Front-end code change data:
────

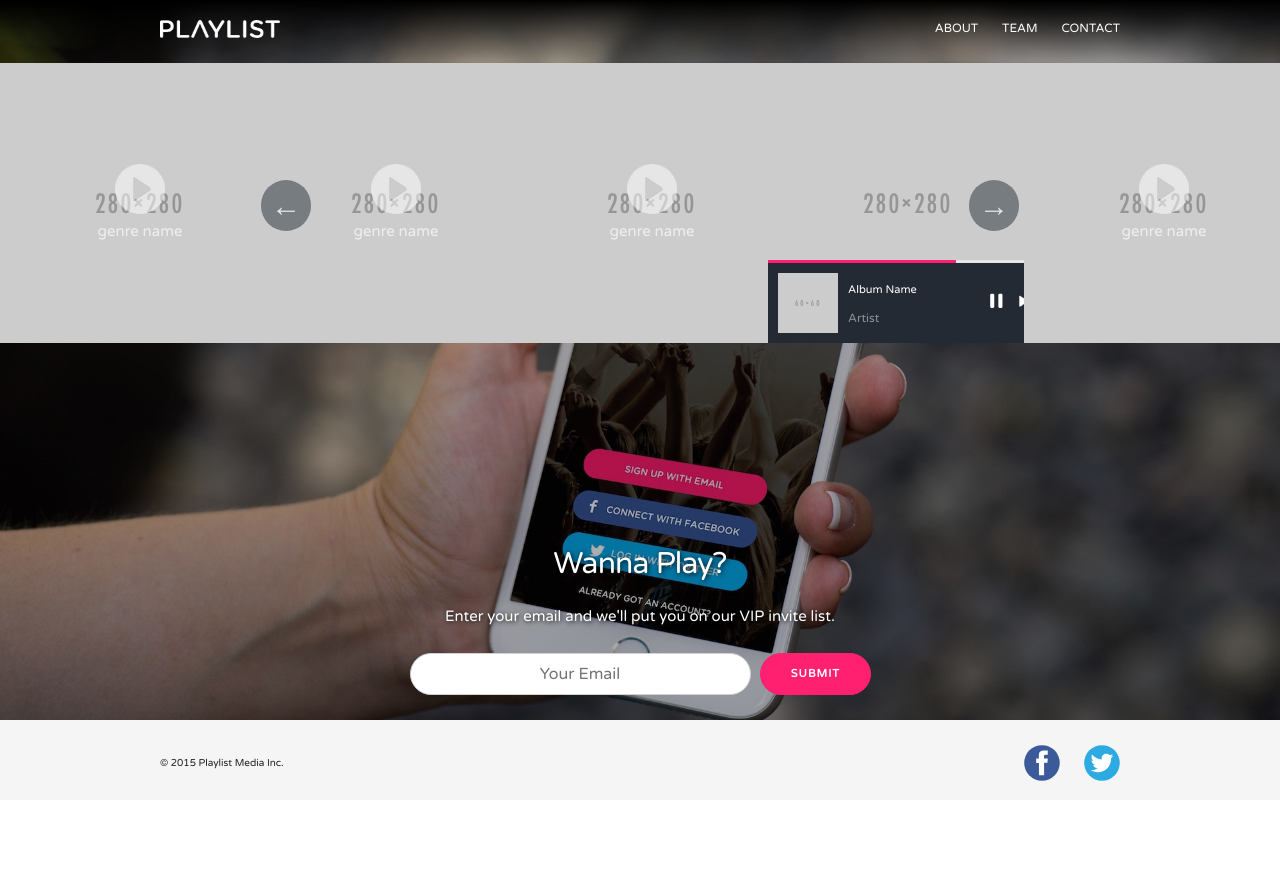
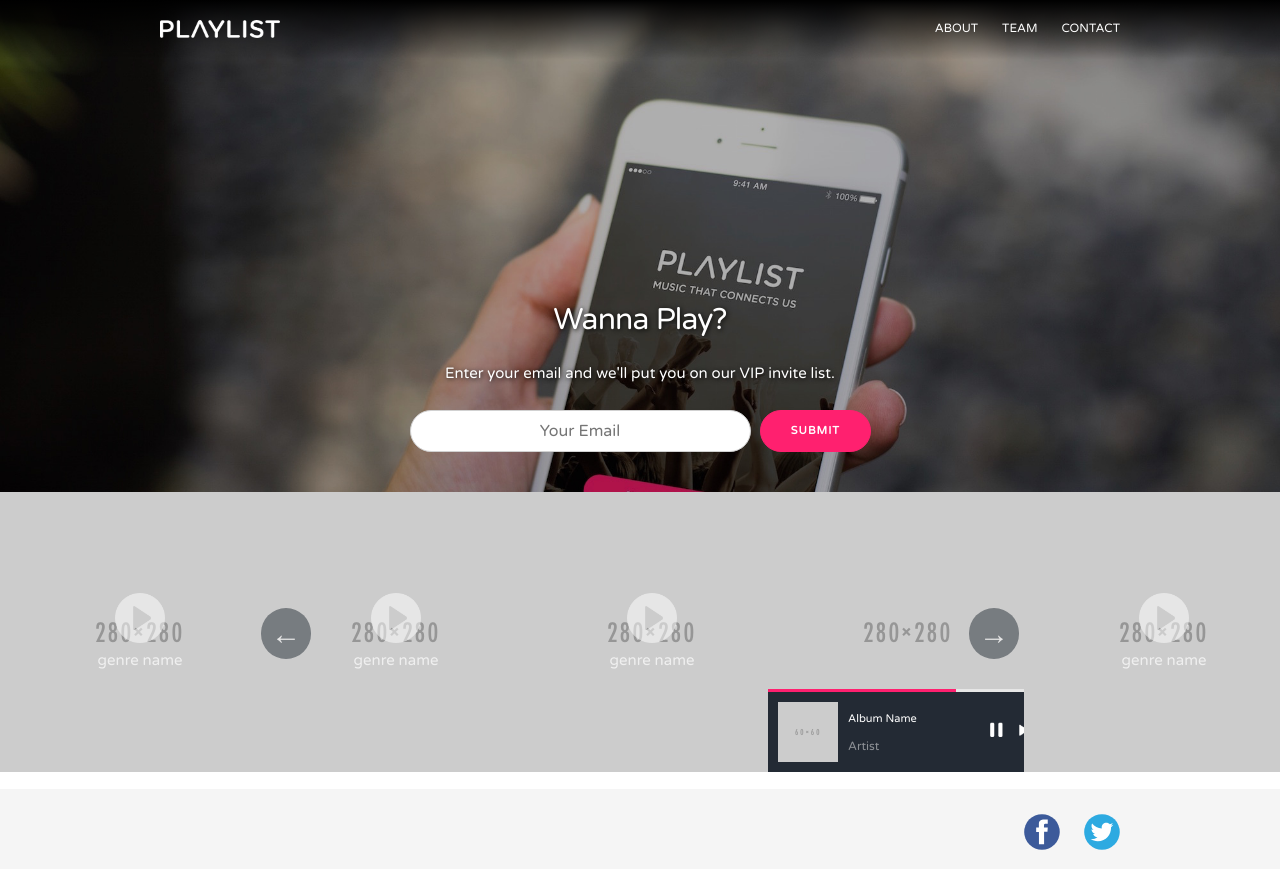
Before and after one commit to rayning0/www, a website: page index.html in a window 1280 px wide. Before the commit the page ends 800 px from the top, so only its background shows below. Drawn offline with nearby package versions, Linux system fonts and the light colour scheme.

Commit message:
Revert to style with player carousel

```diff
--- a/index.html
+++ b/index.html
@@ -133,13 +133,10 @@
     </ul>
   </div>
 
-
-
   <!-- Footer-->
   <footer class="u-full-width">
     <div class="container">
       <div class="copyright u-pull-left">
-        &copy; 2015 Playlist Media Inc.
       </div>
       <div class="social u-pull-right">
         <a href="http://www.facebook.com/playlist"><img src="images/icon-facebook.svg"/></a>
--- a/less/playlist.less
+++ b/less/playlist.less
@@ -19,30 +19,10 @@
 body {
    margin: 0px;
    font-family: 'Varela Round', sans-serif;
-   &#home{
-      background: url("../images/pl3.jpg") center center fixed no-repeat;
+   .bg-image {
+      background: url("../images/pl3.jpg") center top no-repeat;
       background-size: cover;
-      footer {
-         position: absolute;
-         bottom: 0;
-         @media (min-width:0px) and (max-width: @bp-larger-than-phablet) {
-            position: fixed;
-            bottom: 0;
-         }
-      }
-      .container.hero:not(.bottom) {
-         margin-bottom: 65px;
-         margin-top: 0px;
-         position: fixed;
-         bottom: 0px;
-         left: 0;
-         right: 0;
-      }
-   }
-   .bg-image {
-      //background: url("../images/pl.jpg") center top no-repeat;
-      //background-size: cover;
-      //display: block;
+      display: block;
    }
    .navbar.invert {
       background-color: #303742;
@@ -143,13 +123,13 @@ body {
       color: white;
       .callout {
          text-align: center;
-
          margin-top: 25%;
+         //margin-left: 25%;
          h4 {
-            text-shadow: 1px 1px 5px rgba(0, 0, 0, 0.9);
+            text-shadow: 0 1px 10px rgba(0, 0, 0, 0.9);
          }
          p {
-            text-shadow: 1px 1px 5px rgba(0, 0, 0, 0.9);
+            text-shadow: 0 1px 10px rgba(0, 0, 0, 0.9);
          }
          form {
             .signup-input {
```
Also changed, not shown: css/playlist.css.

────

WHAT YOU SHOULD DO
From the entries above, copy each line that holds "width".

YOUR RESPONSE
   <footer class="u-full-width">
-         @media (min-width:0px) and (max-width: @bp-larger-than-phablet) {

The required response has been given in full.